┏━━

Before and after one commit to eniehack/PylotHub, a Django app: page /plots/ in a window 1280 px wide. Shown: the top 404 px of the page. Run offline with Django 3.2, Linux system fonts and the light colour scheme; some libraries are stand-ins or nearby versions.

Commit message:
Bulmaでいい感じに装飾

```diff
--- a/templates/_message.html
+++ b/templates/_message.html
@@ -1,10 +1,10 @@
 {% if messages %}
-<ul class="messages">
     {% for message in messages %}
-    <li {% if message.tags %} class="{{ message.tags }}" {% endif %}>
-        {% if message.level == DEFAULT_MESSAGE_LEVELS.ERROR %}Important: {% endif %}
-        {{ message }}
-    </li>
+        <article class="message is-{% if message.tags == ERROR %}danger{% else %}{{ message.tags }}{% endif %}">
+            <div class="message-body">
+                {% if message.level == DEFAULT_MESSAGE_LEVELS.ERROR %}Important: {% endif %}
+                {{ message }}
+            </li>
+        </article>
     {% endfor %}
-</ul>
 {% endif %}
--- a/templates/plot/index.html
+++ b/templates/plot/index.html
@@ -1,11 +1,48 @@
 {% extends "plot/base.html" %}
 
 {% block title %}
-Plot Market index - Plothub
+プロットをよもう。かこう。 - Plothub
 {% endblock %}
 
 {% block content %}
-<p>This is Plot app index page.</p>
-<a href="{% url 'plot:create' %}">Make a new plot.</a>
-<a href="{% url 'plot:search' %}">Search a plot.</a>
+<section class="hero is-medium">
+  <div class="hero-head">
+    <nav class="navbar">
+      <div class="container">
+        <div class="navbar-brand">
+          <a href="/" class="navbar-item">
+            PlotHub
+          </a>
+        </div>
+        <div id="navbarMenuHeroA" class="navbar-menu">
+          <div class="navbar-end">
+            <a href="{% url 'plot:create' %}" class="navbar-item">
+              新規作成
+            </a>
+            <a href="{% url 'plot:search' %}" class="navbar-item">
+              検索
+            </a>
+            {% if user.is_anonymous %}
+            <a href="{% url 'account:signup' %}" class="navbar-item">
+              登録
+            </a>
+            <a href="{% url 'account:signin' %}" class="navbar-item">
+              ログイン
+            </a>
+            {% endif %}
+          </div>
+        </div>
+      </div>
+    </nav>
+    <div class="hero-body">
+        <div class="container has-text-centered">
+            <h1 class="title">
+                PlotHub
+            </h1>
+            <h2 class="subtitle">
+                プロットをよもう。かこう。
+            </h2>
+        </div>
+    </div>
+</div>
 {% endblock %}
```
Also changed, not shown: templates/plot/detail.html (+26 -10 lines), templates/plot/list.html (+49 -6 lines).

┗━━

> [PROBLEM TO SOLVE] Return the full material exactly.

> [SOLUTION TO THE EXERCISE]
Before and after one commit to eniehack/PylotHub, a Django app: page /plots/ in a window 1280 px wide. Shown: the top 404 px of the page. Run offline with Django 3.2, Linux system fonts and the light colour scheme; some libraries are stand-ins or nearby versions.

Commit message:
Bulmaでいい感じに装飾

```diff
--- a/templates/_message.html
+++ b/templates/_message.html
@@ -1,10 +1,10 @@
 {% if messages %}
-<ul class="messages">
     {% for message in messages %}
-    <li {% if message.tags %} class="{{ message.tags }}" {% endif %}>
-        {% if message.level == DEFAULT_MESSAGE_LEVELS.ERROR %}Important: {% endif %}
-        {{ message }}
-    </li>
+        <article class="message is-{% if message.tags == ERROR %}danger{% else %}{{ message.tags }}{% endif %}">
+            <div class="message-body">
+                {% if message.level == DEFAULT_MESSAGE_LEVELS.ERROR %}Important: {% endif %}
+                {{ message }}
+            </li>
+        </article>
     {% endfor %}
-</ul>
 {% endif %}
--- a/templates/plot/index.html
+++ b/templates/plot/index.html
@@ -1,11 +1,48 @@
 {% extends "plot/base.html" %}
 
 {% block title %}
-Plot Market index - Plothub
+プロットをよもう。かこう。 - Plothub
 {% endblock %}
 
 {% block content %}
-<p>This is Plot app index page.</p>
-<a href="{% url 'plot:create' %}">Make a new plot.</a>
-<a href="{% url 'plot:search' %}">Search a plot.</a>
+<section class="hero is-medium">
+  <div class="hero-head">
+    <nav class="navbar">
+      <div class="container">
+        <div class="navbar-brand">
+          <a href="/" class="navbar-item">
+            PlotHub
+          </a>
+        </div>
+        <div id="navbarMenuHeroA" class="navbar-menu">
+          <div class="navbar-end">
+            <a href="{% url 'plot:create' %}" class="navbar-item">
+              新規作成
+            </a>
+            <a href="{% url 'plot:search' %}" class="navbar-item">
+              検索
+            </a>
+            {% if user.is_anonymous %}
+            <a href="{% url 'account:signup' %}" class="navbar-item">
+              登録
+            </a>
+            <a href="{% url 'account:signin' %}" class="navbar-item">
+              ログイン
+            </a>
+            {% endif %}
+          </div>
+        </div>
+      </div>
+    </nav>
+    <div class="hero-body">
+        <div class="container has-text-centered">
+            <h1 class="title">
+                PlotHub
+            </h1>
+            <h2 class="subtitle">
+                プロットをよもう。かこう。
+            </h2>
+        </div>
+    </div>
+</div>
 {% endblock %}
```
Also changed, not shown: templates/plot/detail.html (+26 -10 lines), templates/plot/list.html (+49 -6 lines).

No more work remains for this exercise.